[Stored data]
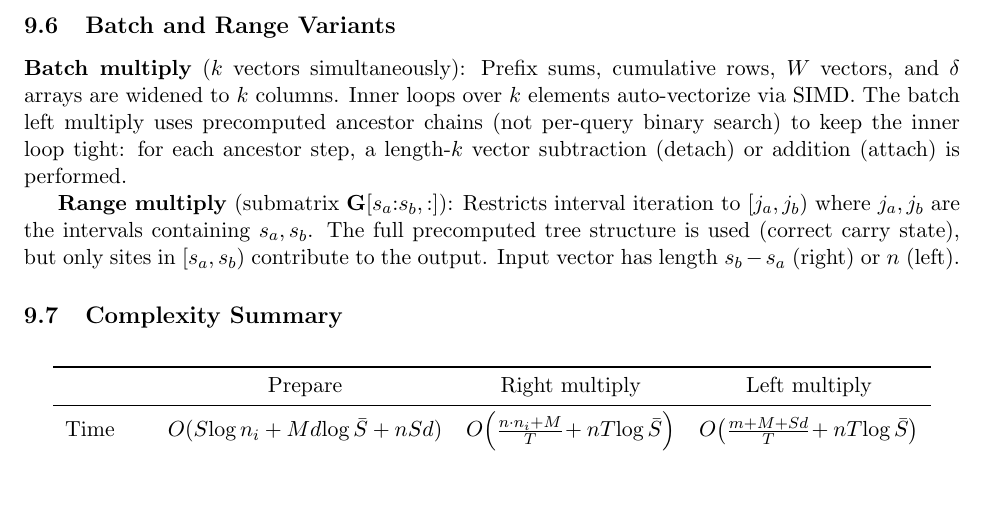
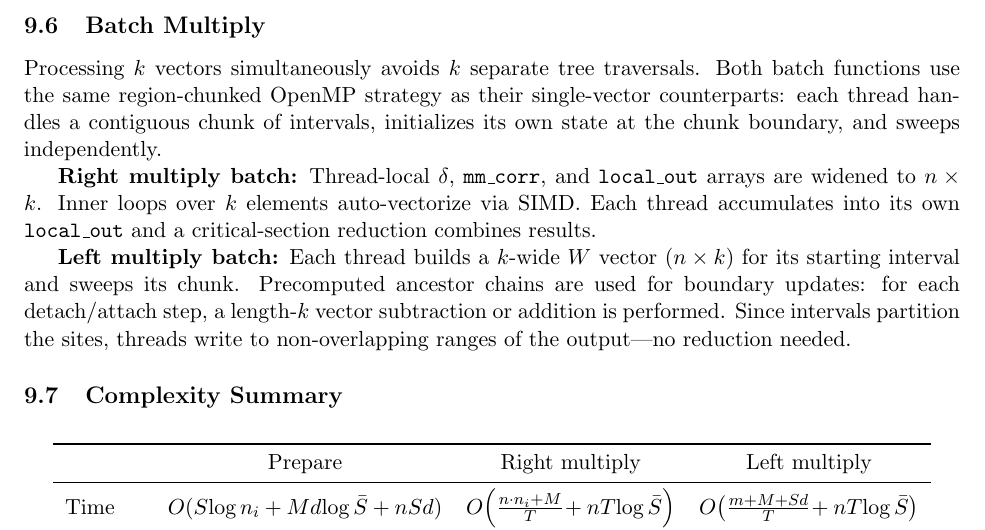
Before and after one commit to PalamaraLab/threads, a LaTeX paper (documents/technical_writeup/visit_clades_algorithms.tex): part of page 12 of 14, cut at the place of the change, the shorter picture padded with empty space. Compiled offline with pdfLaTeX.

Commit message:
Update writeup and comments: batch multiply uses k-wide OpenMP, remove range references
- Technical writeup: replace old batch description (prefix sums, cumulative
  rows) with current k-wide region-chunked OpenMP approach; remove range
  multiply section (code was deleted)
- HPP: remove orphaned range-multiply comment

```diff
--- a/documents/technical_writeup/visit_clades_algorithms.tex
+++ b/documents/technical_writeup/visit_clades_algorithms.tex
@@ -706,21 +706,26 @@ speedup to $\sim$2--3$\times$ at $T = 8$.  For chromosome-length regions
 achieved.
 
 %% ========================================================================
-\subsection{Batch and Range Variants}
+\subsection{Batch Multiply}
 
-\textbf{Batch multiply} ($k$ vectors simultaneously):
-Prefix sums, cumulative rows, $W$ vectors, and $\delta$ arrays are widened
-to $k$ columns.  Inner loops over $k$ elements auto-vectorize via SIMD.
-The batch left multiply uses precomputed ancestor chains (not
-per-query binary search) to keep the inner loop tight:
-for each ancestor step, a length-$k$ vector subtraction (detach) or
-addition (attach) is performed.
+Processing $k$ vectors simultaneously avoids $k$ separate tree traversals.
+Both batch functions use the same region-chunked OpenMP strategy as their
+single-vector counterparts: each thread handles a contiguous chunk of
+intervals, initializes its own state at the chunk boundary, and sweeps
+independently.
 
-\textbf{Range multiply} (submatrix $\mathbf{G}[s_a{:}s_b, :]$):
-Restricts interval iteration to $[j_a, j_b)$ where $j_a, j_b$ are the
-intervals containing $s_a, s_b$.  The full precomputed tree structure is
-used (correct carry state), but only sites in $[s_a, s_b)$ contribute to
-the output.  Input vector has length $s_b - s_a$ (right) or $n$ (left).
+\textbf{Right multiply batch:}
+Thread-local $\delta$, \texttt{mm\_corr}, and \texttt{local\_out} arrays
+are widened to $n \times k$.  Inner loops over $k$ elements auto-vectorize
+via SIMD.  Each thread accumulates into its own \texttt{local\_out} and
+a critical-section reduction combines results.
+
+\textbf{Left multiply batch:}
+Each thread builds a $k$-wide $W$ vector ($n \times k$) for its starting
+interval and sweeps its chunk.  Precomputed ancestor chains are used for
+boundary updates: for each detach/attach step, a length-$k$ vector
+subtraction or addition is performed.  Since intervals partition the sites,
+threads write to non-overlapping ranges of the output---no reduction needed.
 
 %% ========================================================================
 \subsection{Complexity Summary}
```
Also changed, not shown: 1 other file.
...
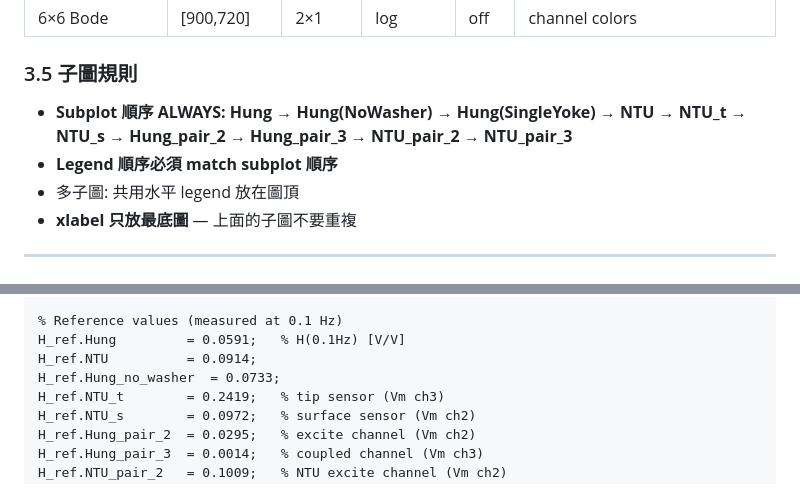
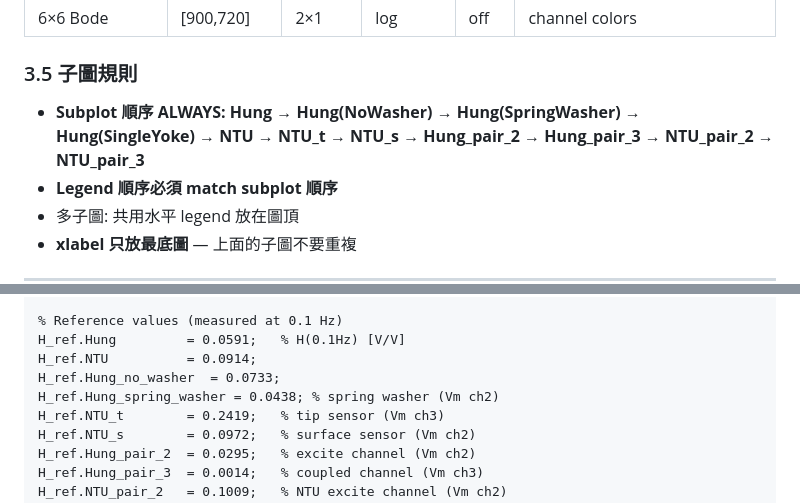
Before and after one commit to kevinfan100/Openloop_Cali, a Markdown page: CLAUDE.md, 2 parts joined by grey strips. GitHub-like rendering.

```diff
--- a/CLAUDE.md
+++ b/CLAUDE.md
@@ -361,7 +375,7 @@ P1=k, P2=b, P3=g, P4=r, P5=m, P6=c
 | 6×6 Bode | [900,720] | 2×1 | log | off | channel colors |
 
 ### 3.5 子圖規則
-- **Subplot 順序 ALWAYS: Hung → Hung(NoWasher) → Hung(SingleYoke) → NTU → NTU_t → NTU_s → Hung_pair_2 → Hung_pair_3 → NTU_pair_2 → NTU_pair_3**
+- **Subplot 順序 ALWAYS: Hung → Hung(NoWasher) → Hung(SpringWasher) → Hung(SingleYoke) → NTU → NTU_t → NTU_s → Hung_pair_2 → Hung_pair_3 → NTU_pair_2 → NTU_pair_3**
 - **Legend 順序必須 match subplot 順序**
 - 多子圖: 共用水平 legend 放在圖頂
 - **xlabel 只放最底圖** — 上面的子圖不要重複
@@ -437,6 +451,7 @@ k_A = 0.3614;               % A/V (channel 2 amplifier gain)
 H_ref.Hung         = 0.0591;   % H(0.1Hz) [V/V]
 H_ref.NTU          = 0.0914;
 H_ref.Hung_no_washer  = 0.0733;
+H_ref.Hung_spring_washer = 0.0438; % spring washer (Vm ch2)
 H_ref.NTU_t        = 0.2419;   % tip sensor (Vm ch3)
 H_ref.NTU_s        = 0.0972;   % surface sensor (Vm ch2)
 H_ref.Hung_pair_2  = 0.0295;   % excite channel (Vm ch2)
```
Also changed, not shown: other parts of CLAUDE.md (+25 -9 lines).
==
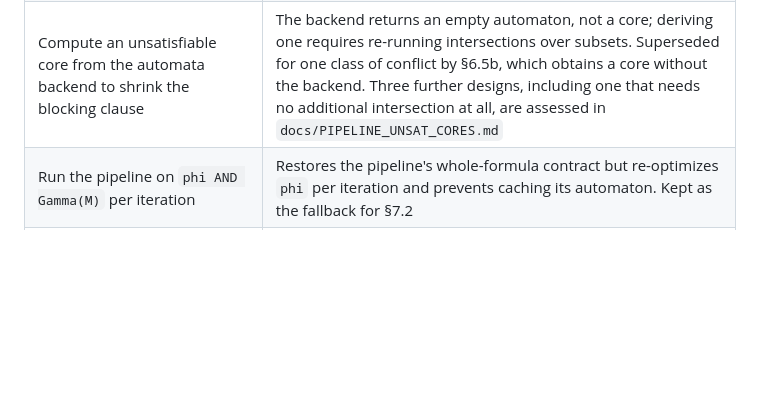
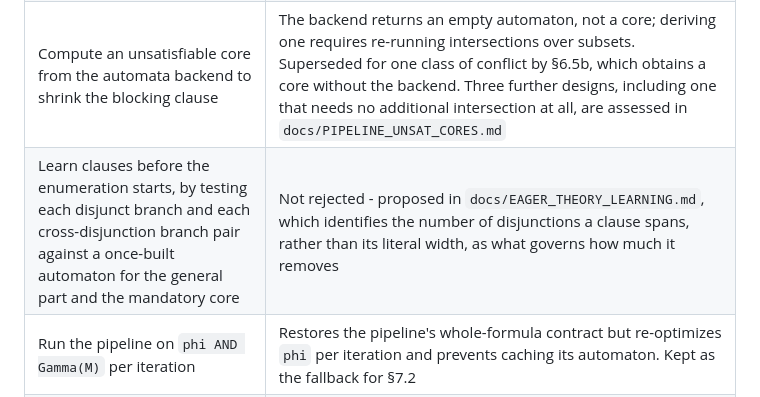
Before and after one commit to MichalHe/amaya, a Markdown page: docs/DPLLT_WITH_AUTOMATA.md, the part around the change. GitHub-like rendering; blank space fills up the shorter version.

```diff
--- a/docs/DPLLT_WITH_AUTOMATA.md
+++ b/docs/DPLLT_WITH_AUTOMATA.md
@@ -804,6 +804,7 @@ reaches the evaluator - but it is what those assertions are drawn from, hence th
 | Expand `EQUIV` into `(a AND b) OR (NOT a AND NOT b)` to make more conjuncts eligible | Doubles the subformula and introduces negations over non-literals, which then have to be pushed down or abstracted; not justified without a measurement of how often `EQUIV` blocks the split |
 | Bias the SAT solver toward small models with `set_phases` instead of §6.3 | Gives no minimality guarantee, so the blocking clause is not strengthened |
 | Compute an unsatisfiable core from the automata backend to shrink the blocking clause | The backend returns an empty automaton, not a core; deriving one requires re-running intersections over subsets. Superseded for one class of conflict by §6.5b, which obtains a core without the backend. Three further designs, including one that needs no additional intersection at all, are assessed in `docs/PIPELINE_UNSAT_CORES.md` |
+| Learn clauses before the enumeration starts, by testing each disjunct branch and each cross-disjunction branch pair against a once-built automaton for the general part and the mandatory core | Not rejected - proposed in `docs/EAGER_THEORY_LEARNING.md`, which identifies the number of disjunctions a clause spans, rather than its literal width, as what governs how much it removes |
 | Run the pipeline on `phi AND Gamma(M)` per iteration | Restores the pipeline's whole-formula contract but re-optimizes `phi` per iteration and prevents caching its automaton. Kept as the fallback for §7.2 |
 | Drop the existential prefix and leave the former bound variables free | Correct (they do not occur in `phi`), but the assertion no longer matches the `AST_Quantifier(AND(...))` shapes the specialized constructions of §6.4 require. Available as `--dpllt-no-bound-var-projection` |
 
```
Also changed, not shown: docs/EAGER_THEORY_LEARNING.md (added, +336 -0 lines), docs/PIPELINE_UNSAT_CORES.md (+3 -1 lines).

__Activity__. Find the lines above that include the string "CLAUDE" and copy them.

__Answer to this exercise__.
Before and after one commit to kevinfan100/Openloop_Cali, a Markdown page: CLAUDE.md, 2 parts joined by grey strips. GitHub-like rendering.
--- a/CLAUDE.md
+++ b/CLAUDE.md
Also changed, not shown: other parts of CLAUDE.md (+25 -9 lines).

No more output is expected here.